__Work instruction__:
Reproduce the entire listing exactly as written, apart from its pictures.

__Task material__:
◇ ◇ ◇ ◇ ◇
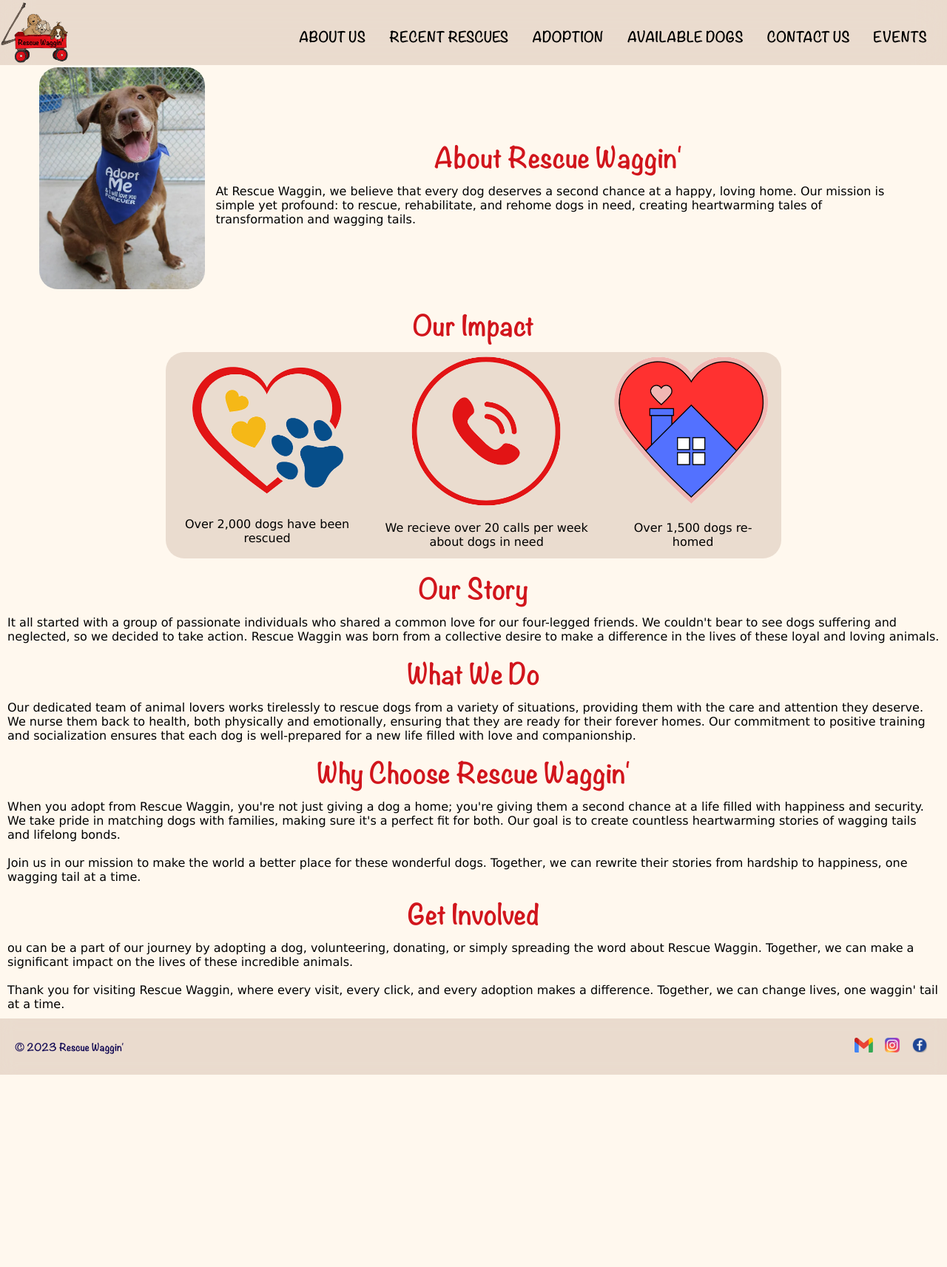
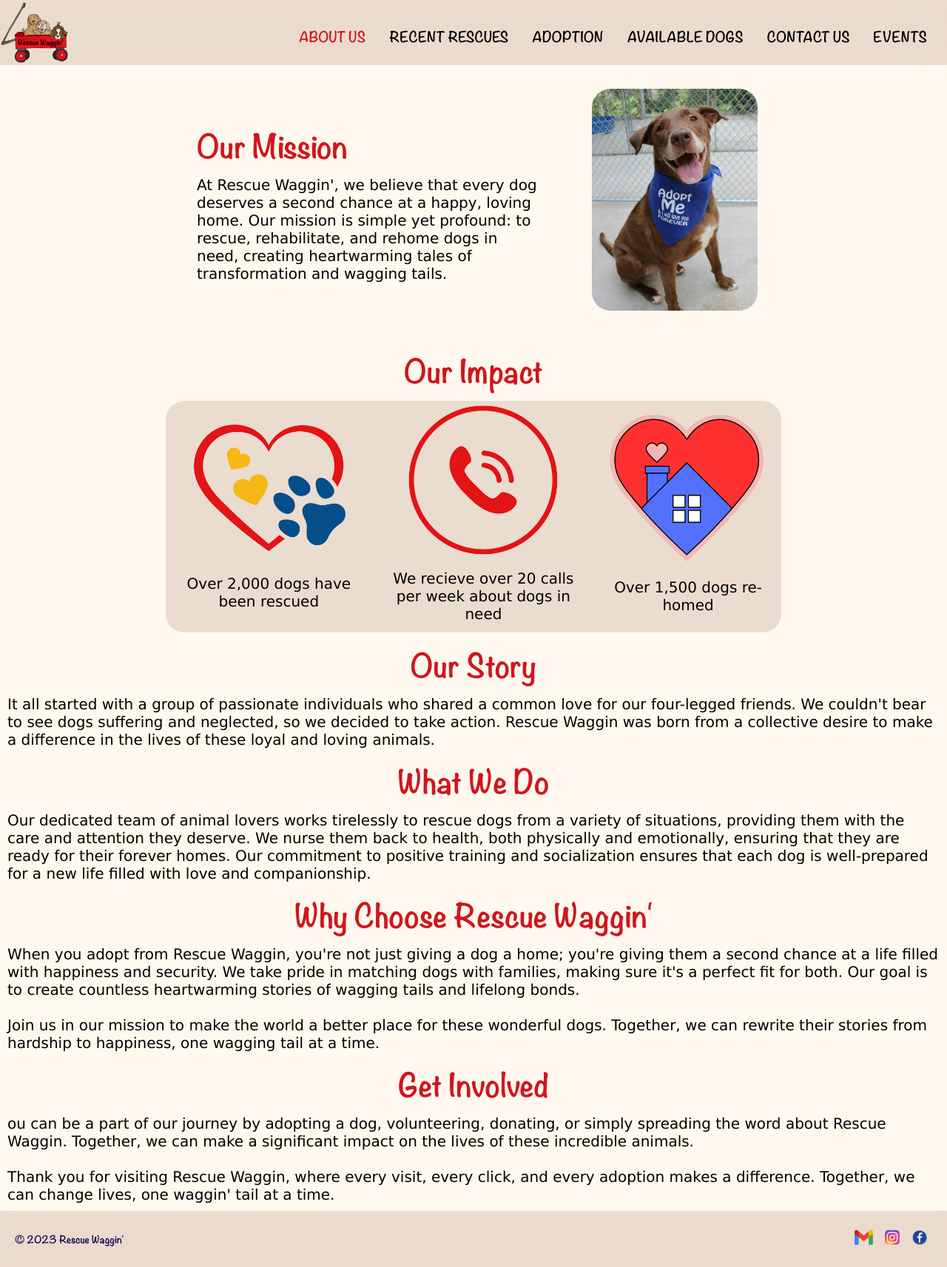
Before and after one commit to t-schneids/midterm, a PHP site: page /aboutUs.html in a window 1280 px wide. Shown: the whole page at 74% size. Before the commit the page ends 1453 px from the top, so only its background shows below. Run offline with PHP 8.4, Linux system fonts and the light colour scheme.

Commit message:
make current tab red

```diff
--- a/aboutUs.html
+++ b/aboutUs.html
@@ -17,25 +17,33 @@
                 margin: 10px;
                 color: rgb(209,21,28);
                 text-align: center;
-                font-size: 35px;;
+                font-size: 40px;;
             }
 
             p {
                 margin: 10px;
                 font-family: 'Lucida Sans', 'Lucida Sans Regular', 'Lucida Grande', 'Lucida Sans Unicode', Geneva, Verdana, sans-serif;
                 font-weight: lighter;
-            }
-
-            td h1 {
-                text-align: center;
+                font-size: 20px;
             }
 
             td img {
                 border-radius: 25px;
             }
             .about {
-                margin-left: 50px;
-                margin-right: 50px;
+                /* text-align: center; */
+                margin: 0 auto;
+                width: 65%;
+                border-radius: 25px;
+            }
+
+            .about h1 {
+                text-align: left;
+            }
+
+            .about td {
+                padding: 30px;
+                width: 100%;
             }
 
             .facts {
@@ -62,6 +70,10 @@
                     width: fit-content;
                     align-items: center;
                 }
+
+                .about h1 {
+                    text-align: center;
+                }
             }
         </style>
 
@@ -81,7 +93,7 @@
 
         <ul class="tabGroup">
             <li>
-                <a class="tabs" href="aboutUs.html" > ABOUT US</a>
+                <a class="tabs" href="aboutUs.html" id="current"> ABOUT US</a>
             </li>
             <li>
                 <a class="tabs" href="rescues.html"> RECENT RESCUES</a>
@@ -105,21 +117,31 @@
             <div class="closeIcon material-icons"> close</div>
         </button>
 
-
-        <div class="content">
         <table class="about">
             <tr>
                 <td>
-                        <img src="adoptMe.jpg" height="300">
-                    </td>
-                    <td>
-                        <h1>About Rescue Waggin'</h1>
-                        <p> At Rescue Waggin, we believe that every dog deserves a second chance at a
+                    <h1>Our Mission</h1>
+                    <p> At Rescue Waggin', we believe that every dog deserves a second chance at a
                         happy, loving home. Our mission is simple yet profound: to rescue, rehabilitate,
                         and rehome dogs in need, creating heartwarming tales of transformation and wagging tails.</p>
                 </td>
+                <td>
+                    <img src="adoptMe.jpg" height="300">
+                </td>
             </tr>
         </table>
+        <!-- <div class="content">
+            <div id="mission" class="card">
+                <h1>Our Mission</h1>
+                <p> At Rescue Waggin', we believe that every dog deserves a second chance at a
+                    happy, loving home. Our mission is simple yet profound: to rescue, rehabilitate,
+                    and rehome dogs in need, creating heartwarming tales of transformation and wagging tails.</p>
+            </div>
+            <div id="photo" class="card">
+                <img src="adoptMe.jpg" height="300">
+            </div>
+        </div> -->
+
 
         <h1>Our Impact</h1>
 
@@ -175,6 +197,6 @@
                 <li> <a href="https://www.facebook.com"><img src="facebookLogo.png" style="width:20px;height:20px;"></a> </li>
             </ul>
         </footer>
-        </div>
+
     </body>
 </html>
--- a/adoption.html
+++ b/adoption.html
@@ -181,7 +181,7 @@
                 <a class="tabs" href="rescues.html"> RECENT RESCUES</a>
             </li>
             <li>
-            <a class="tabs" href="adoption.html"> ADOPTION</a>
+            <a class="tabs" href="adoption.html" id="current"> ADOPTION</a>
             </li>
             <li>
                 <a class="tabs" href="availableDogs.html"> AVAILABLE DOGS</a>
--- a/availableDogs.html
+++ b/availableDogs.html
@@ -76,7 +76,7 @@
             <a class="tabs" href="adoption.html"> ADOPTION</a>
             </li>
             <li>
-                <a class="tabs" href="availableDogs.html"> AVAILABLE DOGS</a>
+                <a class="tabs" href="availableDogs.html" id="current"> AVAILABLE DOGS</a>
             </li>
             <li>
                 <a class="tabs" href="contact.html"> CONTACT US</a>
--- a/contact.html
+++ b/contact.html
@@ -55,7 +55,7 @@
                 <a class="tabs" href="availableDogs.html"> AVAILABLE DOGS</a>
             </li>
             <li>
-                <a class="tabs" href="contact.html"> CONTACT US</a>
+                <a class="tabs" href="contact.html" id="current"> CONTACT US</a>
             </li>
             <li>
                 <a class="tabs" href="events.html"> EVENTS </a>
--- a/events.html
+++ b/events.html
@@ -44,7 +44,7 @@
                 <a class="tabs" href="contact.html"> CONTACT US</a>
             </li>
             <li>
-                <a class="tabs" href="events.html"> EVENTS </a>
+                <a class="tabs" href="events.html" id="current"> EVENTS </a>
             </li>
         </ul>
 
--- a/general.css
+++ b/general.css
@@ -82,6 +82,11 @@ body {
     text-align: center;
     text-decoration: none;
     padding: 14px 16px;
+}
+
+/* Make the current page's tab red */
+#current {
+    color: rgb(209,21,28);
 }
 
 .tabGroup li a:hover {
--- a/rescues.html
+++ b/rescues.html
@@ -2,6 +2,7 @@
 <html>
     <head>
         <style type="text/css">
+
            footer {
                 position: relative !important;
             }
@@ -107,7 +108,7 @@
                 <a class="tabs" href="aboutUs.html" > ABOUT US</a>
             </li>
             <li>
-                <a class="tabs" href="rescues.html"> RECENT RESCUES</a>
+                <a class="tabs" href="rescues.html" id="current"> RECENT RESCUES</a>
             </li>
             <li>
             <a class="tabs" href="adoption.html"> ADOPTION</a>
```
Lines whose indentation alone changed are shown as unchanged.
◇ ◇ ◇ ◇ ◇
__Output for this task__:
Before and after one commit to t-schneids/midterm, a PHP site: page /aboutUs.html in a window 1280 px wide. Shown: the whole page at 74% size. Before the commit the page ends 1453 px from the top, so only its background shows below. Run offline with PHP 8.4, Linux system fonts and the light colour scheme.

Commit message:
make current tab red

```diff
--- a/aboutUs.html
+++ b/aboutUs.html
@@ -17,25 +17,33 @@
                 margin: 10px;
                 color: rgb(209,21,28);
                 text-align: center;
-                font-size: 35px;;
+                font-size: 40px;;
             }
 
             p {
                 margin: 10px;
                 font-family: 'Lucida Sans', 'Lucida Sans Regular', 'Lucida Grande', 'Lucida Sans Unicode', Geneva, Verdana, sans-serif;
                 font-weight: lighter;
-            }
-
-            td h1 {
-                text-align: center;
+                font-size: 20px;
             }
 
             td img {
                 border-radius: 25px;
             }
             .about {
-                margin-left: 50px;
-                margin-right: 50px;
+                /* text-align: center; */
+                margin: 0 auto;
+                width: 65%;
+                border-radius: 25px;
+            }
+
+            .about h1 {
+                text-align: left;
+            }
+
+            .about td {
+                padding: 30px;
+                width: 100%;
             }
 
             .facts {
@@ -62,6 +70,10 @@
                     width: fit-content;
                     align-items: center;
                 }
+
+                .about h1 {
+                    text-align: center;
+                }
             }
         </style>
 
@@ -81,7 +93,7 @@
 
         <ul class="tabGroup">
             <li>
-                <a class="tabs" href="aboutUs.html" > ABOUT US</a>
+                <a class="tabs" href="aboutUs.html" id="current"> ABOUT US</a>
             </li>
             <li>
                 <a class="tabs" href="rescues.html"> RECENT RESCUES</a>
@@ -105,21 +117,31 @@
             <div class="closeIcon material-icons"> close</div>
         </button>
 
-
-        <div class="content">
         <table class="about">
             <tr>
                 <td>
-                        <img src="adoptMe.jpg" height="300">
-                    </td>
-                    <td>
-                        <h1>About Rescue Waggin'</h1>
-                        <p> At Rescue Waggin, we believe that every dog deserves a second chance at a
+                    <h1>Our Mission</h1>
+                    <p> At Rescue Waggin', we believe that every dog deserves a second chance at a
                         happy, loving home. Our mission is simple yet profound: to rescue, rehabilitate,
                         and rehome dogs in need, creating heartwarming tales of transformation and wagging tails.</p>
                 </td>
+                <td>
+                    <img src="adoptMe.jpg" height="300">
+                </td>
             </tr>
         </table>
+        <!-- <div class="content">
+            <div id="mission" class="card">
+                <h1>Our Mission</h1>
+                <p> At Rescue Waggin', we believe that every dog deserves a second chance at a
+                    happy, loving home. Our mission is simple yet profound: to rescue, rehabilitate,
+                    and rehome dogs in need, creating heartwarming tales of transformation and wagging tails.</p>
+            </div>
+            <div id="photo" class="card">
+                <img src="adoptMe.jpg" height="300">
+            </div>
+        </div> -->
+
 
         <h1>Our Impact</h1>
 
@@ -175,6 +197,6 @@
                 <li> <a href="https://www.facebook.com"><img src="facebookLogo.png" style="width:20px;height:20px;"></a> </li>
             </ul>
         </footer>
-        </div>
+
     </body>
 </html>
--- a/adoption.html
+++ b/adoption.html
@@ -181,7 +181,7 @@
                 <a class="tabs" href="rescues.html"> RECENT RESCUES</a>
             </li>
             <li>
-            <a class="tabs" href="adoption.html"> ADOPTION</a>
+            <a class="tabs" href="adoption.html" id="current"> ADOPTION</a>
             </li>
             <li>
                 <a class="tabs" href="availableDogs.html"> AVAILABLE DOGS</a>
--- a/availableDogs.html
+++ b/availableDogs.html
@@ -76,7 +76,7 @@
             <a class="tabs" href="adoption.html"> ADOPTION</a>
             </li>
             <li>
-                <a class="tabs" href="availableDogs.html"> AVAILABLE DOGS</a>
+                <a class="tabs" href="availableDogs.html" id="current"> AVAILABLE DOGS</a>
             </li>
             <li>
                 <a class="tabs" href="contact.html"> CONTACT US</a>
--- a/contact.html
+++ b/contact.html
@@ -55,7 +55,7 @@
                 <a class="tabs" href="availableDogs.html"> AVAILABLE DOGS</a>
             </li>
             <li>
-                <a class="tabs" href="contact.html"> CONTACT US</a>
+                <a class="tabs" href="contact.html" id="current"> CONTACT US</a>
             </li>
             <li>
                 <a class="tabs" href="events.html"> EVENTS </a>
--- a/events.html
+++ b/events.html
@@ -44,7 +44,7 @@
                 <a class="tabs" href="contact.html"> CONTACT US</a>
             </li>
             <li>
-                <a class="tabs" href="events.html"> EVENTS </a>
+                <a class="tabs" href="events.html" id="current"> EVENTS </a>
             </li>
         </ul>
 
--- a/general.css
+++ b/general.css
@@ -82,6 +82,11 @@ body {
     text-align: center;
     text-decoration: none;
     padding: 14px 16px;
+}
+
+/* Make the current page's tab red */
+#current {
+    color: rgb(209,21,28);
 }
 
 .tabGroup li a:hover {
--- a/rescues.html
+++ b/rescues.html
@@ -2,6 +2,7 @@
 <html>
     <head>
         <style type="text/css">
+
            footer {
                 position: relative !important;
             }
@@ -107,7 +108,7 @@
                 <a class="tabs" href="aboutUs.html" > ABOUT US</a>
             </li>
             <li>
-                <a class="tabs" href="rescues.html"> RECENT RESCUES</a>
+                <a class="tabs" href="rescues.html" id="current"> RECENT RESCUES</a>
             </li>
             <li>
             <a class="tabs" href="adoption.html"> ADOPTION</a>
```
Lines whose indentation alone changed are shown as unchanged.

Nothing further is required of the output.